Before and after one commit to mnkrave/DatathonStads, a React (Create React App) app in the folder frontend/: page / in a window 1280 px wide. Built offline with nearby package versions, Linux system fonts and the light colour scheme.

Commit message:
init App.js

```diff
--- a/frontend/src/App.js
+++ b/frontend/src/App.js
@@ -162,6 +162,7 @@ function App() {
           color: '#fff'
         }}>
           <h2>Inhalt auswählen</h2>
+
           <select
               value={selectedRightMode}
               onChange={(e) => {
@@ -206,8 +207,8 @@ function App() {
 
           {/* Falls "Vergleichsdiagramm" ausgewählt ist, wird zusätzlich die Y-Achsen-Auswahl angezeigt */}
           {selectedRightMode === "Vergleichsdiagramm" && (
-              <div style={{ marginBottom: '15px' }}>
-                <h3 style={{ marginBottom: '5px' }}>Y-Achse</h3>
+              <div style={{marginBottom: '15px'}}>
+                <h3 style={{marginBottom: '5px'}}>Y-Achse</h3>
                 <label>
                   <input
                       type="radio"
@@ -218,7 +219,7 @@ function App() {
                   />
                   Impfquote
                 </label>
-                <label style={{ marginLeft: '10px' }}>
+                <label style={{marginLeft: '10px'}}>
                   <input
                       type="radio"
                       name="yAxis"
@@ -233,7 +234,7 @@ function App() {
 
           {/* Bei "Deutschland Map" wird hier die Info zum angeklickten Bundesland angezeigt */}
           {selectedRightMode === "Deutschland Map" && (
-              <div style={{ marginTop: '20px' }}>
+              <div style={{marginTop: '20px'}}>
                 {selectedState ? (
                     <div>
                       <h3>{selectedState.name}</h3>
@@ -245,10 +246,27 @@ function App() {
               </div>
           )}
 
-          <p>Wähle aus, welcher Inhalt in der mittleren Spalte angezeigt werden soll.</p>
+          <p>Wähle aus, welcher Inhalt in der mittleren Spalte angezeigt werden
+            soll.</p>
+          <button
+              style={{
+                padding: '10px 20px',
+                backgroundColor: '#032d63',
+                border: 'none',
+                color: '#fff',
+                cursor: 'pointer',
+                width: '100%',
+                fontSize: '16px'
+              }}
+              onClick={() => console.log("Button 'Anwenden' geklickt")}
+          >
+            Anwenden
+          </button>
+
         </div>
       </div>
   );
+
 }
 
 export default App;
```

================================

◆ **Work request**
When you retype the entries above, keep every line identical to the source.

◆ **Result of the task**
Before and after one commit to mnkrave/DatathonStads, a React (Create React App) app in the folder frontend/: page / in a window 1280 px wide. Built offline with nearby package versions, Linux system fonts and the light colour scheme.

Commit message:
init App.js

```diff
--- a/frontend/src/App.js
+++ b/frontend/src/App.js
@@ -162,6 +162,7 @@ function App() {
           color: '#fff'
         }}>
           <h2>Inhalt auswählen</h2>
+
           <select
               value={selectedRightMode}
               onChange={(e) => {
@@ -206,8 +207,8 @@ function App() {
 
           {/* Falls "Vergleichsdiagramm" ausgewählt ist, wird zusätzlich die Y-Achsen-Auswahl angezeigt */}
           {selectedRightMode === "Vergleichsdiagramm" && (
-              <div style={{ marginBottom: '15px' }}>
-                <h3 style={{ marginBottom: '5px' }}>Y-Achse</h3>
+              <div style={{marginBottom: '15px'}}>
+                <h3 style={{marginBottom: '5px'}}>Y-Achse</h3>
                 <label>
                   <input
                       type="radio"
@@ -218,7 +219,7 @@ function App() {
                   />
                   Impfquote
                 </label>
-                <label style={{ marginLeft: '10px' }}>
+                <label style={{marginLeft: '10px'}}>
                   <input
                       type="radio"
                       name="yAxis"
@@ -233,7 +234,7 @@ function App() {
 
           {/* Bei "Deutschland Map" wird hier die Info zum angeklickten Bundesland angezeigt */}
           {selectedRightMode === "Deutschland Map" && (
-              <div style={{ marginTop: '20px' }}>
+              <div style={{marginTop: '20px'}}>
                 {selectedState ? (
                     <div>
                       <h3>{selectedState.name}</h3>
@@ -245,10 +246,27 @@ function App() {
               </div>
           )}
 
-          <p>Wähle aus, welcher Inhalt in der mittleren Spalte angezeigt werden soll.</p>
+          <p>Wähle aus, welcher Inhalt in der mittleren Spalte angezeigt werden
+            soll.</p>
+          <button
+              style={{
+                padding: '10px 20px',
+                backgroundColor: '#032d63',
+                border: 'none',
+                color: '#fff',
+                cursor: 'pointer',
+                width: '100%',
+                fontSize: '16px'
+              }}
+              onClick={() => console.log("Button 'Anwenden' geklickt")}
+          >
+            Anwenden
+          </button>
+
         </div>
       </div>
   );
+
 }
 
 export default App;
```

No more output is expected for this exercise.